This past Sunday, Rich wrote a column in the New York Times titled “ The Culture Warriors Get Laid Off.” For Rich, Obama’s election as president has radically changed the cultural climate. His proof? When George W. Bush received an intelligence briefing on August 6, 2001, with the subject heading, “Bin Laden Determined to Strike in U.S.,” he ignored it, and instead delivered a major speech three days later condemning stem-cell research. What a contrast with today.

Now, Rich writes, “when Barack Obama ended the Bush stem-cell policy last week, there were no such overheated theatrics.” There was “no hysteria from politicians, the news media, or the public.” You see?

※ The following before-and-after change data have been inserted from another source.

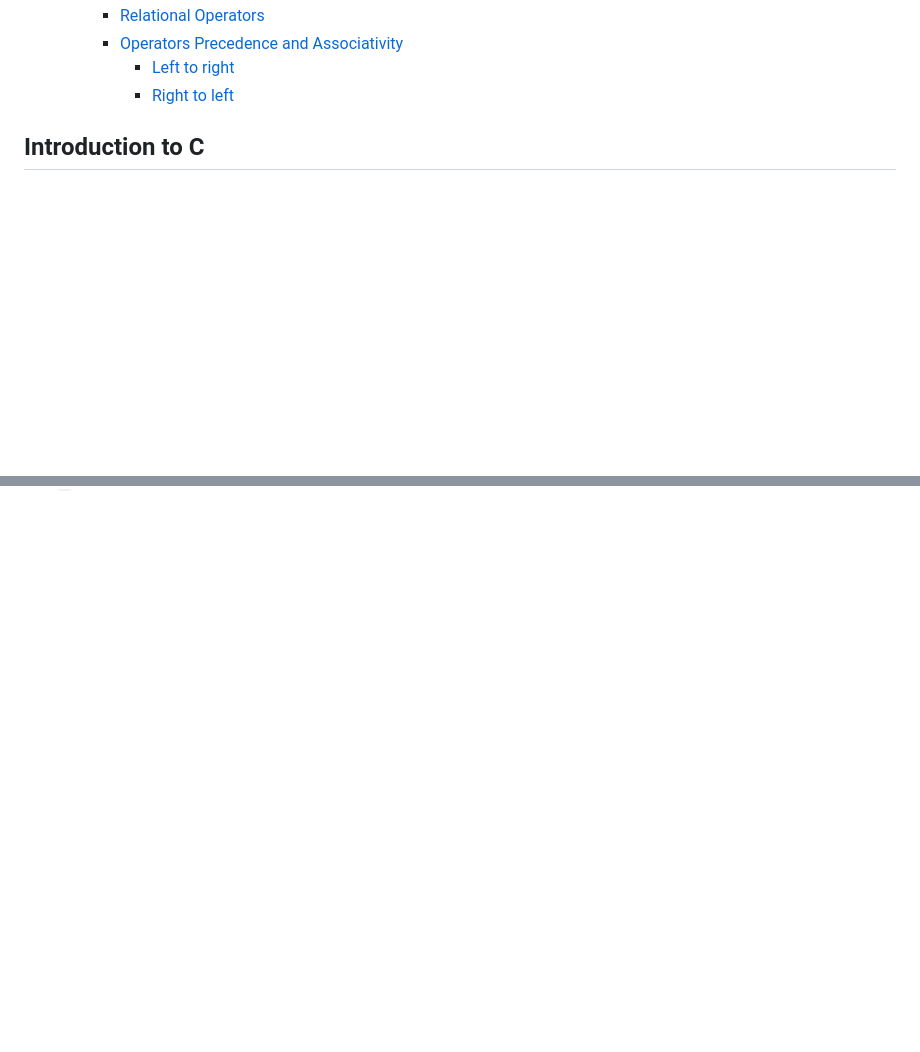
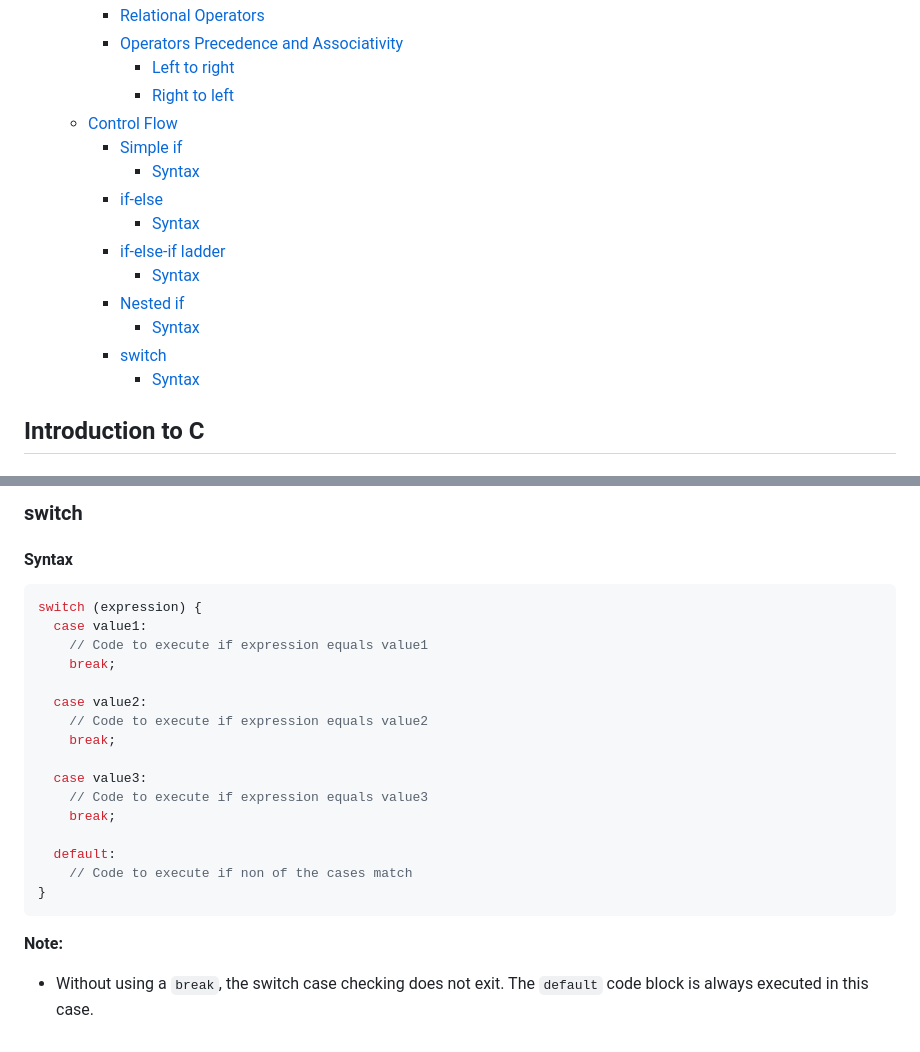
Before and after one commit to pranaovs/college-notes, a Markdown page: Semester-1/CS1001-Programming_in_C/notes.md, 2 parts joined by grey strips. Drawn GitHub-style; blank space fills up the shorter version.

````diff
--- a/Semester-1/CS1001-Programming_in_C/notes.md
+++ b/Semester-1/CS1001-Programming_in_C/notes.md
@@ -43,6 +43,17 @@ Subject Code: CS1001
     - [Operators Precedence and Associativity](#operators-precedence-and-associativity)
       - [Left to right](#left-to-right)
       - [Right to left](#right-to-left)
+  - [Control Flow](#control-flow)
+    - [Simple if](#simple-if)
+      - [Syntax](#syntax)
+    - [if-else](#if-else)
+      - [Syntax](#syntax)
+    - [if-else-if ladder](#if-else-if-ladder)
+      - [Syntax](#syntax)
+    - [Nested if](#nested-if)
+      - [Syntax](#syntax)
+    - [switch](#switch)
+      - [Syntax](#syntax)
 <!--toc:end-->
 
 ## Introduction to C
@@ -341,0 +429,26 @@ Types of operators
+### switch
+
+#### Syntax
+
+```c
+switch (expression) {
+  case value1:
+    // Code to execute if expression equals value1
+    break;
+
+  case value2:
+    // Code to execute if expression equals value2
+    break;
+
+  case value3:
+    // Code to execute if expression equals value3
+    break;
+
+  default:
+    // Code to execute if non of the cases match
+}
+```
+
+**Note:**
+
+- Without using a `break`, the switch case checking does not exit. The `default` code block is always executed in this case.
````
Also changed, not shown: other parts of Semester-1/CS1001-Programming_in_C/notes.md (+76 -0 lines).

Big difference. According to Rich, just as the Great Depression drove the religious right and their moral crusades from political life, so our current economic crisis will do the same. And so having declared the cultural climate radically changed, Rich asks “What has happened between 2001 and 2009 to so radically change the cultural climate?”

It’s a good question, since as recently as weeks before the election last November Rich feared that McCain and Palin, who were playing the culture card with wild explicitness, were going to win. Now that a Democrat is in the White House, however, it’s not enough for Rich to breathe a sigh of relief that Obama won thanks to the perfect convergence of economic calamity, the opposition’s two-knucklehead presidential ticket, and the seeming desire of the Republicans to allow the Democrats to take the White House and to thus take the fall during a remarkably bad historical moment.

Rather, Rich is in the trend-proclaiming business, and so he has to proclaim a trend: The culture wars are dead, religion has lost its influence in American life, progressive secularists will run the country for another “40 years.” All in the space of eight years—during most of which time Rich loudly lamented the power of the culture wars, the authority of religion, and the seemingly permanent ascendancy of right-wing fanatics.

Rich exemplifies the smug liberal belief that behind every conservative belief is a nihilistic opportunism. In this view, all it takes to dispel the gloom of religious sentiment in public life is a burst of happy rationalist sunlight. The enemy is deluded; we are authentic and real. Rich and his ilk refuse to entertain the idea that along with the usual political gamesmanship, there is such a thing as decent and principled opposition to issues like abortion and stem-cell research. They refuse to accept the fact that the “culture wars” are anchored in competing outlooks on life.

Part of this absence of empathy is an incapacity for self-examination. Last October, Rich referred to a passage in the now-famous speech on race that Obama delivered in Philadelphia a year ago. In an effort to quiet fears about his association with Reverend Jeremiah Wright, fears provoked by Wright’s black militancy, Obama referred to his forgiveness of his own white grandmother’s occasional bigotry, to “her fear of black men who passed by her on the street.”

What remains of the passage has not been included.